More than one in 10 people think that plenty of jobs are available in Dubai. The general optimism about the job market is reflected in increased activity for staffing firms, and experts predict more improvements in the market to come, Uta Harnischfeger writes Adecco, a global staffing firm, offers its phone-centre callers four choices: "Press 1 for banking and finance; 2 for IT and telecoms; 3 for engineering, oil and gas; and 4 for retail."
These days most callers are pressing 3, says Luc Bachelerie, the regional managing director of Adecco. "There are still lots of energy projects out there and the UAE is heavily investing," Mr Bachelerie says. "With the stabilising oil price, the oil and gas sectors are still recruiting lots of specialised engineers." Experts agree that most of the hiring in the next six months will be in companies involved in infrastructure projects (including construction in Abu Dhabi and roads, airport and Metro work in Dubai), Government-related work, the energy sector, aerospace, IT and health care.
"The phones are ringing much more now," says John Macdonald, the Middle East managing director at ORC Worldwide, which consults on human resource issues. "Companies that are going to recover first and fastest are those related to oil; more specifically the firms downstream from oil." In more general terms, a growing number of people are looking to switch to more reliable employers, Mr Bachelerie notes. Until a few months ago, few would have considered the luxury of switching jobs. The fact that some are doing so reflects an improving job landscape.
"There were three phases," he says. "During the boom people would jump from one job to another for Dh500. During the crisis those who stayed stuck to their chairs. And now, people are switching for a better salary, but mainly for the better name." More than one in 10 people in the UAE now think that plenty of jobs are available in Dubai, a September survey by the recruitment site bayt.com shows. That compares with three in 100 who felt that way in March.
Bayt.com says it has experienced rising recruitment levels on its site in the past two months, with much of the additional employment coming from the government sector. "The uptick in global economic markets - has already been evidenced in rising recruitment levels on our jobsite in the past 2 months," says Amer Zureikat, the regional manager at bayt.com. "Recruitment at government agencies has also picked up, which is always a great sign for the rest of the economy and really serves to boost consumer confidence while encouraging spending and investment."
Looking even further ahead, 40 per cent of UAE participants in the survey say they are optimistic about the employment market in the year to come.

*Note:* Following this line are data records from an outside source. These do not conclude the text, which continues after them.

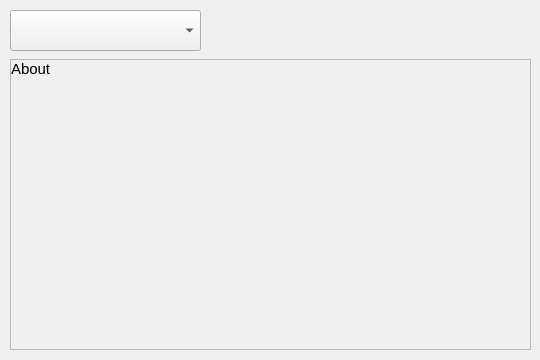
Qt form lab2/aboutalgorithm.ui (Megarekrut65/4sem-ooop-lab2) before a commit.
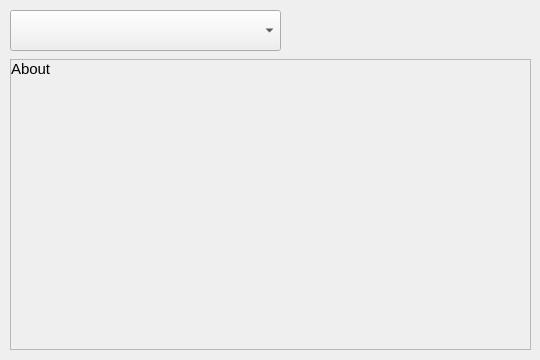
The same form after that commit.

The edit to the form file:
```diff
--- a/lab2/aboutalgorithm.ui
+++ b/lab2/aboutalgorithm.ui
@@ -30,7 +30,7 @@
     <rect>
      <x>10</x>
      <y>10</y>
-     <width>191</width>
+     <width>271</width>
      <height>41</height>
     </rect>
    </property>
```
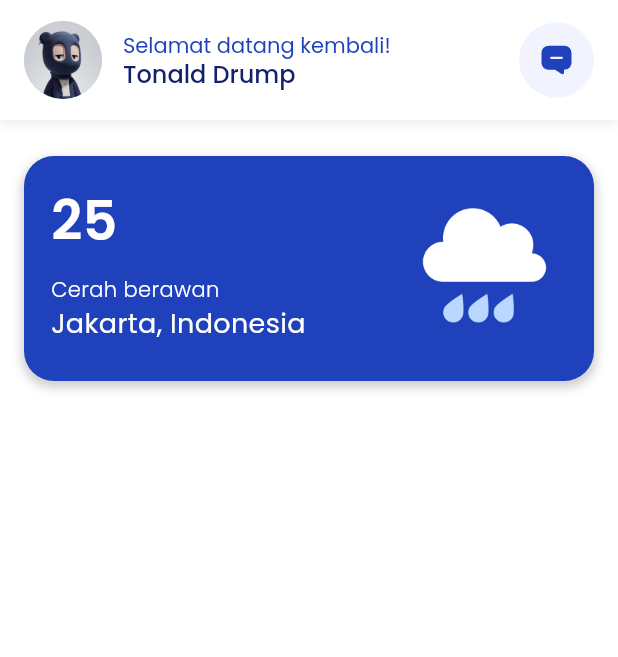
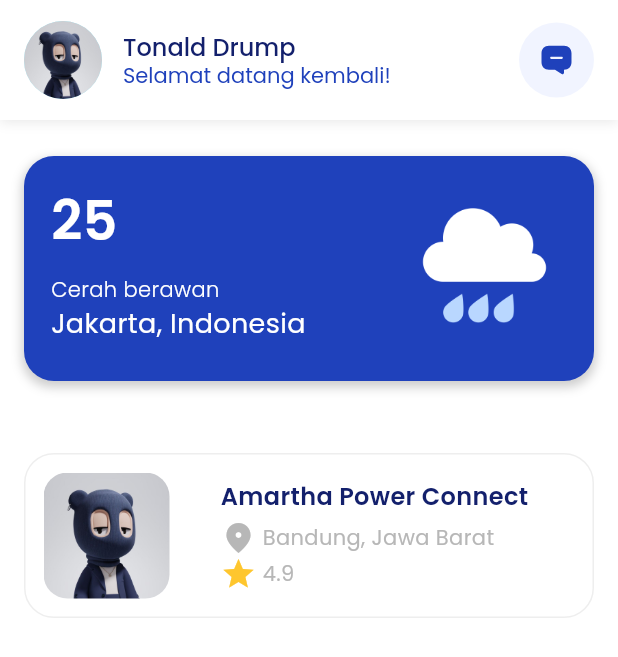
Before and after one commit to fauzihub13/sunmate, a Flutter app: the screen it shows after launch, on a phone screen of 412 x 824 dp. Shown: the top 657 px of the screen. Run offline on Flutter 3.47's test engine with Material 3 defaults, Android fonts, the phone set to English and light mode, and no system bars; our stand-ins replace flutter_svg.

Commit message:
feat: vendor card

```diff
--- a/lib/src/core/constants/colors.dart
+++ b/lib/src/core/constants/colors.dart
@@ -6,7 +6,10 @@ class AppColors {
 
   /// Light Blue
   static const Color lightBlue = Color(0xffF1F4FF);
+
   static const Color darkBlue = Color(0xff13206C);
+
+  static const Color yellow = Color(0xffFEC62E);
 
   /// grey = #B7B7B7
   static const Color grey = Color(0xffB7B7B7);
--- a/lib/src/presentation/home/pages/home_page.dart
+++ b/lib/src/presentation/home/pages/home_page.dart
@@ -1,6 +1,7 @@
 import 'package:flutter/material.dart';
 import 'package:flutter_sunmate/src/presentation/home/widgets/appbar.dart';
 import 'package:flutter_sunmate/src/presentation/home/widgets/banner.dart';
+import 'package:flutter_sunmate/src/presentation/home/widgets/vendor_card.dart';
 
 class HomePage extends StatefulWidget {
   const HomePage({Key? key}) : super(key: key);
@@ -17,7 +18,15 @@ class _HomePageState extends State<HomePage> {
     return Scaffold(
         // Pass dynamic title
         body: Column(
-      children: [MainAppBar(), HomeBanner()],
+      children: [
+        MainAppBar(),
+        HomeBanner(),
+        Container(
+          child: Column(
+            children: [VendorCard()],
+          ),
+        )
+      ],
     ));
   }
 }
--- a/lib/src/presentation/home/widgets/appbar.dart
+++ b/lib/src/presentation/home/widgets/appbar.dart
@@ -36,16 +36,16 @@ class MainAppBar extends StatelessWidget implements PreferredSizeWidget {
                         crossAxisAlignment: CrossAxisAlignment.start,
                         children: [
                           Text(
-                            'Selamat datang kembali!',
-                            style: TextStyle(
-                                fontSize: 14.0, color: AppColors.primary),
-                          ),
-                          Text(
                             'Tonald Drump',
                             style: TextStyle(
                                 fontSize: 16.0,
                                 fontWeight: FontWeight.w500,
                                 color: AppColors.darkBlue),
+                          ),
+                          Text(
+                            'Selamat datang kembali!',
+                            style: TextStyle(
+                                fontSize: 14.0, color: AppColors.primary),
                           ),
                         ],
                       ),
--- a/lib/src/presentation/home/widgets/banner.dart
+++ b/lib/src/presentation/home/widgets/banner.dart
@@ -8,7 +8,7 @@ class HomeBanner extends StatelessWidget {
   Widget build(BuildContext context) {
     return Container(
       height: 150,
-      padding: EdgeInsets.all(18.0),
+      padding: const EdgeInsets.all(18.0),
       margin: const EdgeInsets.symmetric(horizontal: 16.0, vertical: 24.0),
       decoration: BoxDecoration(
         borderRadius: BorderRadius.circular(20),
@@ -24,9 +24,8 @@ class HomeBanner extends StatelessWidget {
       ),
       child: Row(
         children: [
-          // Kolom kiri dengan 2 elemen
           const Expanded(
-            flex: 2, // Menentukan proporsi 2 untuk kolom kiri
+            flex: 2,
             child: Column(
               crossAxisAlignment: CrossAxisAlignment.start,
               children: [
@@ -55,10 +54,8 @@ class HomeBanner extends StatelessWidget {
               ],
             ),
           ),
-
-          // Kolom kanan dengan 1 elemen
           Expanded(
-            flex: 1, // Menentukan proporsi 1 untuk kolom kanan
+            flex: 1,
             child: Column(
               crossAxisAlignment: CrossAxisAlignment.end,
               children: [
--- /dev/null
+++ b/lib/src/presentation/home/widgets/vendor_card.dart
@@ -0,0 +1,97 @@
+import 'package:flutter/material.dart';
+import 'package:flutter_sunmate/src/core/constants/colors.dart';
+
+class VendorCard extends StatelessWidget {
+  const VendorCard({Key? key}) : super(key: key);
+
+  @override
+  Widget build(BuildContext context) {
+    return GestureDetector(
+      onTap: () {},
+      child: Container(
+        // height: 300,
+        padding: const EdgeInsets.all(12.0),
+        margin: const EdgeInsets.symmetric(horizontal: 16.0, vertical: 24.0),
+        decoration: ShapeDecoration(
+            shape: RoundedRectangleBorder(
+                side: const BorderSide(
+                    width: 1, color: Color.fromARGB(255, 238, 238, 238)),
+                borderRadius: BorderRadius.circular(20))),
+        child: Row(
+          children: [
+            Expanded(
+              flex: 1,
+              child: Column(
+                crossAxisAlignment: CrossAxisAlignment.start,
+                children: [
+                  ClipRRect(
+                    borderRadius: BorderRadius.circular(16),
+                    child: Image.asset(
+                      'assets/images/avatar.jpg',
+                      width: 84,
+                      height: 84,
+                      fit: BoxFit.cover,
+                    ),
+                  )
+                ],
+              ),
+            ),
+            const Expanded(
+              flex: 2,
+              child: Column(
+                crossAxisAlignment: CrossAxisAlignment.start,
+                children: [
+                  Text(
+                    'Amartha Power Connect',
+                    style: TextStyle(
+                      color: AppColors.darkBlue,
+                      fontSize: 16.0,
+                      fontWeight: FontWeight.w600,
+                    ),
+                  ),
+                  SizedBox(
+                    height: 4.0,
+                  ),
+                  Row(
+                    children: [
+                      Icon(
+                        Icons.fmd_good,
+                        color: AppColors.grey,
+                      ),
+                      SizedBox(width: 4.0),
+                      Text(
+                        'Bandung, Jawa Barat',
+                        style: TextStyle(
+                          color: AppColors.grey,
+                          fontSize: 14,
+                          fontWeight: FontWeight.w400,
+                        ),
+                      ),
+                    ],
+                  ),
+                  Row(
+                    children: [
+                      Icon(
+                        Icons.grade,
+                        color: AppColors.yellow,
+                      ),
+                      SizedBox(width: 4.0),
+                      Text(
+                        '4.9',
+                        style: TextStyle(
+                          color: AppColors.grey,
+                          fontSize: 14,
+                          fontWeight: FontWeight.w400,
+                        ),
+                      ),
+                    ],
+                  ),
+                ],
+              ),
+            ),
+          ],
+        ),
+      ),
+    );
+  }
+}
```
Also changed, not shown: lib/src/core/components/list_vendor.dart (added).
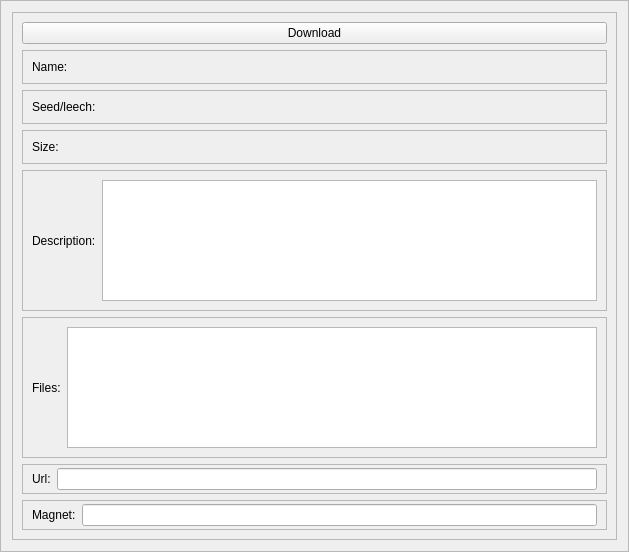
Qt form weboob/applications/qcineoob/ui/torrent.ui (laurentb/weboob) before a commit.
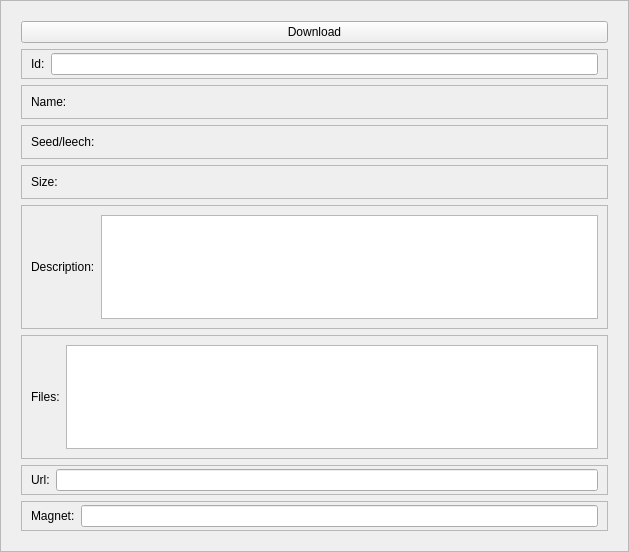
The same form after that commit.

The edit to the form file:
```diff
--- a/weboob/applications/qcineoob/ui/torrent.ui
+++ b/weboob/applications/qcineoob/ui/torrent.ui
@@ -41,7 +41,7 @@
       </size>
      </property>
      <property name="frameShape">
-      <enum>QFrame::StyledPanel</enum>
+      <enum>QFrame::NoFrame</enum>
      </property>
      <property name="frameShadow">
       <enum>QFrame::Raised</enum>
@@ -54,6 +54,47 @@
         </property>
        </widget>
       </item>
+      <item>
+       <widget class="QFrame" name="idFrame">
+        <property name="maximumSize">
+         <size>
+          <width>16777215</width>
+          <height>40</height>
+         </size>
+        </property>
+        <property name="frameShape">
+         <enum>QFrame::StyledPanel</enum>
+        </property>
+        <property name="frameShadow">
+         <enum>QFrame::Raised</enum>
+        </property>
+        <layout class="QHBoxLayout" name="horizontalLayout_13">
+         <property name="topMargin">
+          <number>3</number>
+         </property>
+         <property name="bottomMargin">
+          <number>3</number>
+         </property>
+         <item>
+          <widget class="QLabel" name="label_9">
+           <property name="text">
+            <string>Id:</string>
+           </property>
+          </widget>
+         </item>
+         <item>
+          <widget class="QLineEdit" name="idEdit">
+           <property name="alignment">
+            <set>Qt::AlignCenter</set>
+           </property>
+           <property name="readOnly">
+            <bool>true</bool>
+           </property>
+          </widget>
+         </item>
+        </layout>
+       </widget>
+      </item>
       <item>
        <widget class="QFrame" name="frame_9">
         <property name="maximumSize">
```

The regional average is 30 per cent. In addition, larger international companies already operating out of Dubai are now looking to spread their operations into neighbouring emerging markets such as Iraq and Afghanistan. Companies may agree to spend budget funds that were not allocated because they did not feel comfortable about the future.
"Come January we will see a lot more optimism," says Magdy el Zein, a managing director at the executive search firm Boyden. "We will see the drive to hire to put the business plans in positions and we will see the people hired to do the specific jobs by the end of the second quarter." "We expect hiring activity to rise by 30 per cent across the Gulf through 2009," Mr el Zein adds. "In the UAE, we will see similar kind of recovery ratio."
Executive search experts are also fairly bullish on the transport and logistics sector. One recruitment specialist identifies Etihad Airways, the biggest airline in the Middle East by revenue, as a growing business that was in search of talent. The specialist also points to Mubadala, the investment vehicle of the Abu Dhabi Government, which is investing heavily in aerospace research and development, as well as manufacturing.
Corporations are also looking at outsourcing information-technology services and improving their IT infrastructure. "A lot of companies are starting to look to outsource their IT for better cost monitoring and efficiencies," says Mr Bachelerie. "Many of them have grown really fast in recent years and the [economic] crisis has exposed some inhouse IT issues they are now trying to solve." If the world economy continues to improve, Adecco customers may once again be pressing all the buttons, from 1 through 4, and the phones of Mr Bachelerie and Mr Macdonald could be ringing off the hook.